Problem to solve » This exercise calls for duplicating every entry below exactly, without the images.

Material provided »
- - -

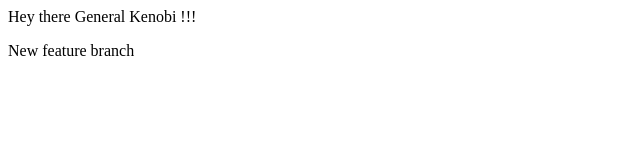
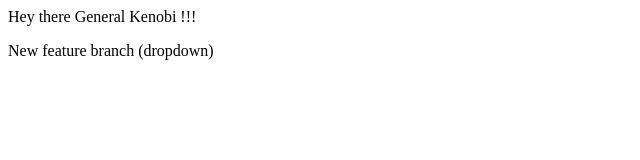
Before and after one commit to CODER-is-BACK/LocalRepo, a plain HTML site: page index.html in a window 1280 px wide. Shown: the full height of the page, 0-640 px from the left. Drawn offline with Linux system fonts and the light colour scheme.

Commit message:
Added dropdown

```diff
--- a/index.html
+++ b/index.html
@@ -1,2 +1,2 @@
 <p>Hey there General Kenobi !!!</p>
-<p>New feature branch</p>
+<p>New feature branch (dropdown)</p>
```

- - -

Output below »
Before and after one commit to CODER-is-BACK/LocalRepo, a plain HTML site: page index.html in a window 1280 px wide. Shown: the full height of the page, 0-640 px from the left. Drawn offline with Linux system fonts and the light colour scheme.

Commit message:
Added dropdown

```diff
--- a/index.html
+++ b/index.html
@@ -1,2 +1,2 @@
 <p>Hey there General Kenobi !!!</p>
-<p>New feature branch</p>
+<p>New feature branch (dropdown)</p>
```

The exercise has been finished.